Exercise brief:
Output every entry below word for word, without its pictures.

Items from a dataset:
....

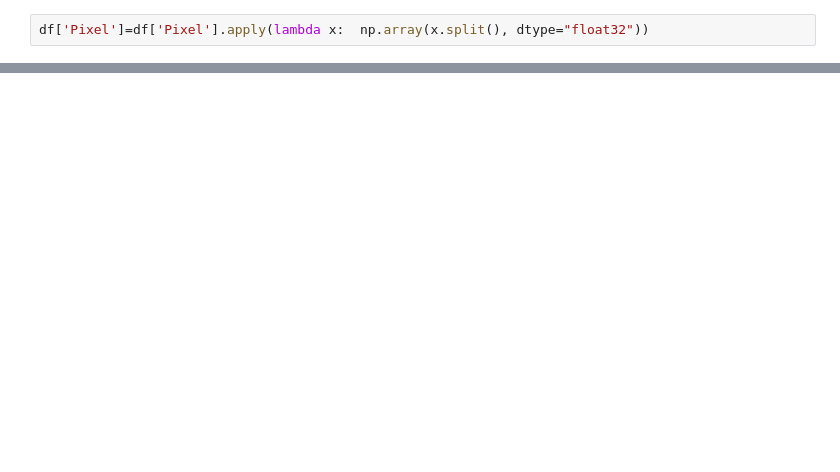
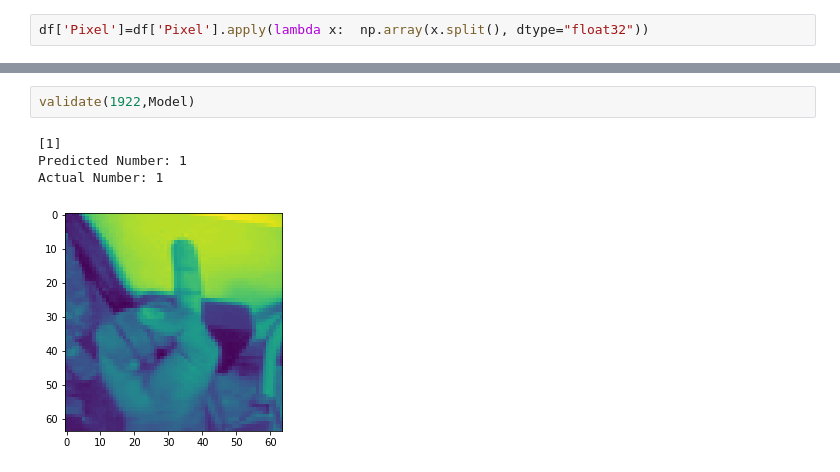
Before and after one commit to shireesha27/demo, a Jupyter notebook: Harshita_SVM.ipynb, the cells around one changed output, grey strips where cells are left out. Saved outputs shown, nothing was run; the diff lists cells and outputs as text; blank space fills up the shorter version.

```diff
--- a/Harshita_SVM.ipynb
+++ b/Harshita_SVM.ipynb
@@ -96,0 +113,7 @@ Actual Number: 10
+# %%
+validate(1922,Model)
+# %% [output]
+[1]
+Predicted Number: 1
+Actual Number: 1
+[figure, added]
```
Also changed, not shown: parts of 30 cells of this notebook.
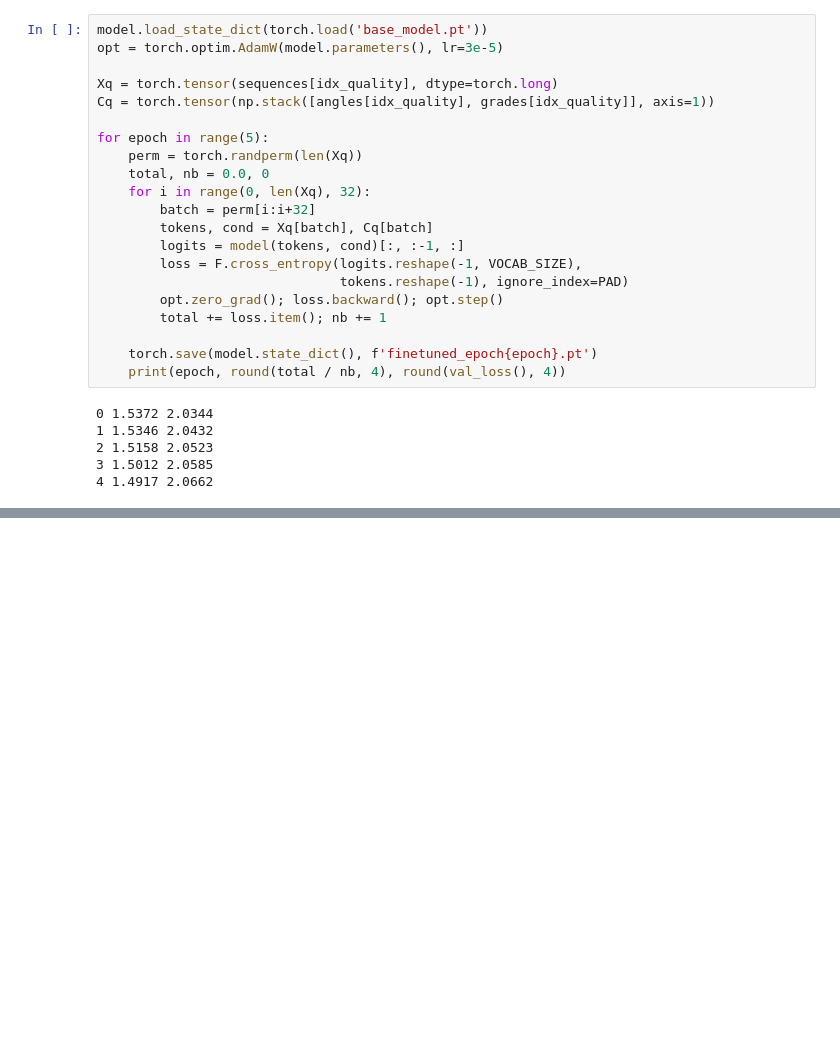
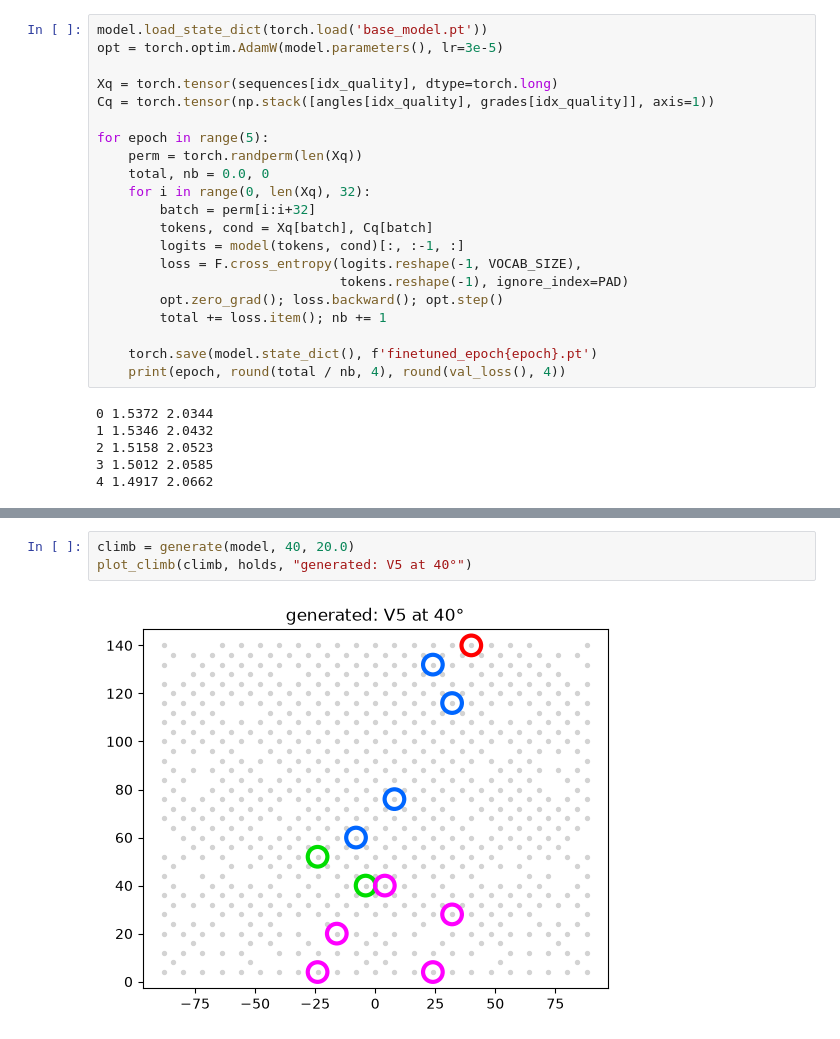
Before and after one commit to damonseto/tensionboardproject, a Jupyter notebook: 02.ipynb, the cells around one changed output, grey strips where cells are left out. Drawn from its saved outputs; the diff is of its cells as text; blank space fills up the shorter version.

```diff
--- a/02.ipynb
+++ b/02.ipynb
@@ -411,0 +391,5 @@ for i, (c, l) in enumerate(pairs): print(i, l)
+# %%
+climb = generate(model, 40, 20.0)
+plot_climb(climb, holds, "generated: V5 at 40°")
+# %% [output]
+[figure, added]
```
Also changed, not shown: parts of 3 cells of this notebook, 2 other files.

....

Problem solution:
Before and after one commit to shireesha27/demo, a Jupyter notebook: Harshita_SVM.ipynb, the cells around one changed output, grey strips where cells are left out. Saved outputs shown, nothing was run; the diff lists cells and outputs as text; blank space fills up the shorter version.

```diff
--- a/Harshita_SVM.ipynb
+++ b/Harshita_SVM.ipynb
@@ -96,0 +113,7 @@ Actual Number: 10
+# %%
+validate(1922,Model)
+# %% [output]
+[1]
+Predicted Number: 1
+Actual Number: 1
+[figure, added]
```
Also changed, not shown: parts of 30 cells of this notebook.
Before and after one commit to damonseto/tensionboardproject, a Jupyter notebook: 02.ipynb, the cells around one changed output, grey strips where cells are left out. Drawn from its saved outputs; the diff is of its cells as text; blank space fills up the shorter version.

```diff
--- a/02.ipynb
+++ b/02.ipynb
@@ -411,0 +391,5 @@ for i, (c, l) in enumerate(pairs): print(i, l)
+# %%
+climb = generate(model, 40, 20.0)
+plot_climb(climb, holds, "generated: V5 at 40°")
+# %% [output]
+[figure, added]
```
Also changed, not shown: parts of 3 cells of this notebook, 2 other files.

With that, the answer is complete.